** Data provided **
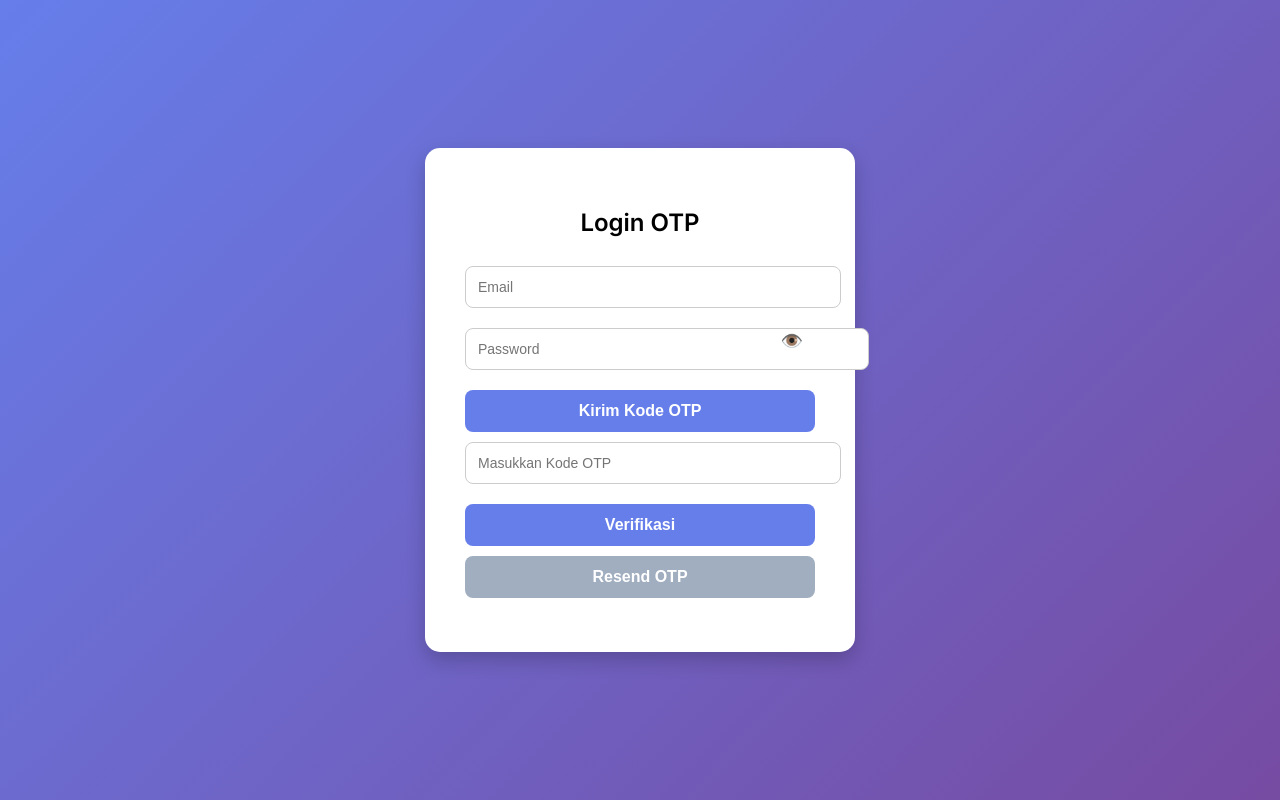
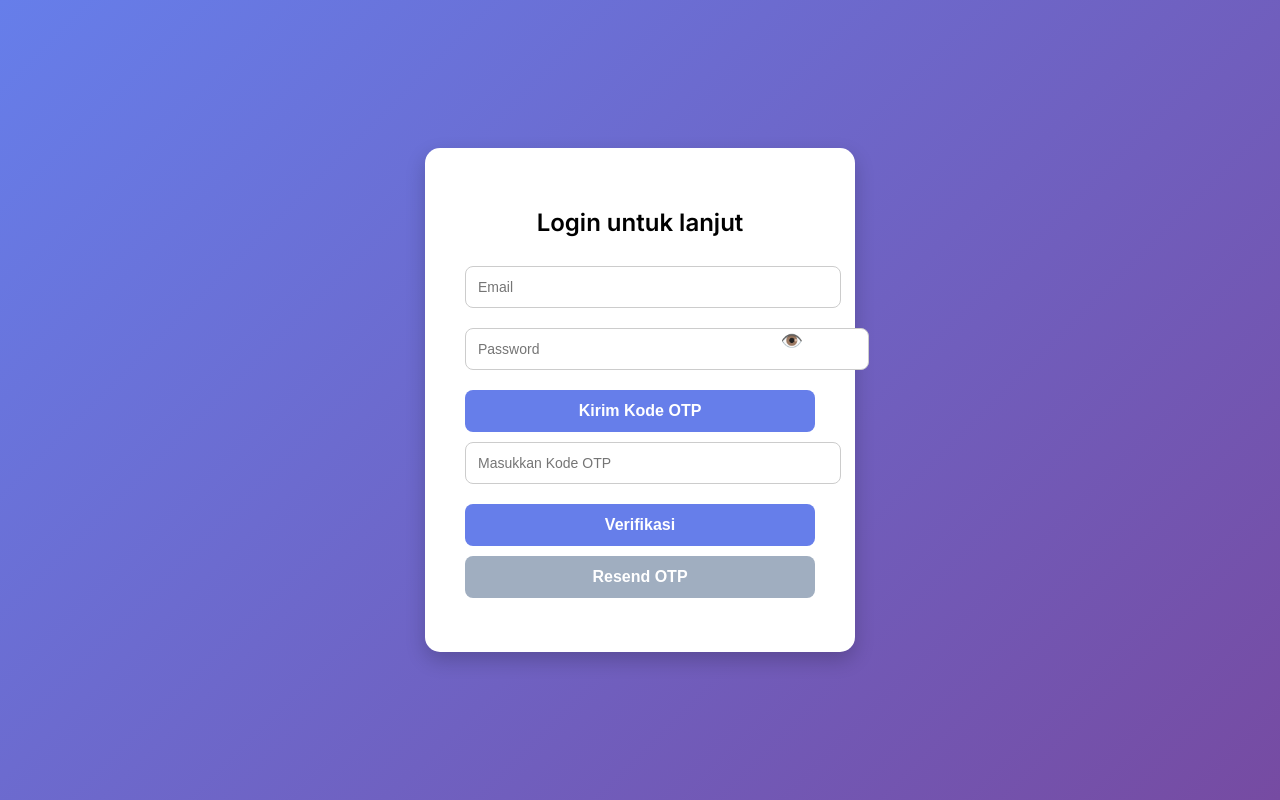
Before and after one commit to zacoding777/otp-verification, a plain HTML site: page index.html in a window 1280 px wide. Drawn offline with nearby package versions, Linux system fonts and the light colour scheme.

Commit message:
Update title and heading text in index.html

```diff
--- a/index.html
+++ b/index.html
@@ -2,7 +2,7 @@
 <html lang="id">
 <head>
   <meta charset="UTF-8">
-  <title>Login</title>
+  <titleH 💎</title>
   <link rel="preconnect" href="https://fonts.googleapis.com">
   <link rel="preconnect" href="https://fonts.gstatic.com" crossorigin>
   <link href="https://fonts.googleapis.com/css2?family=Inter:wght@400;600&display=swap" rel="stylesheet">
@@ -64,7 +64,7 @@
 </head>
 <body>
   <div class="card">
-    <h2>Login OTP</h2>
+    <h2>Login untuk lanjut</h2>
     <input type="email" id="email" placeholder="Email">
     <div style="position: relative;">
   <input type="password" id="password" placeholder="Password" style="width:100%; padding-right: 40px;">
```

** Task item **
Within the lines above, find those holding the word "preconnect" and copy them.

** Result for this task **
   <link rel="preconnect" href="https://fonts.googleapis.com">
   <link rel="preconnect" href="https://fonts.gstatic.com" crossorigin>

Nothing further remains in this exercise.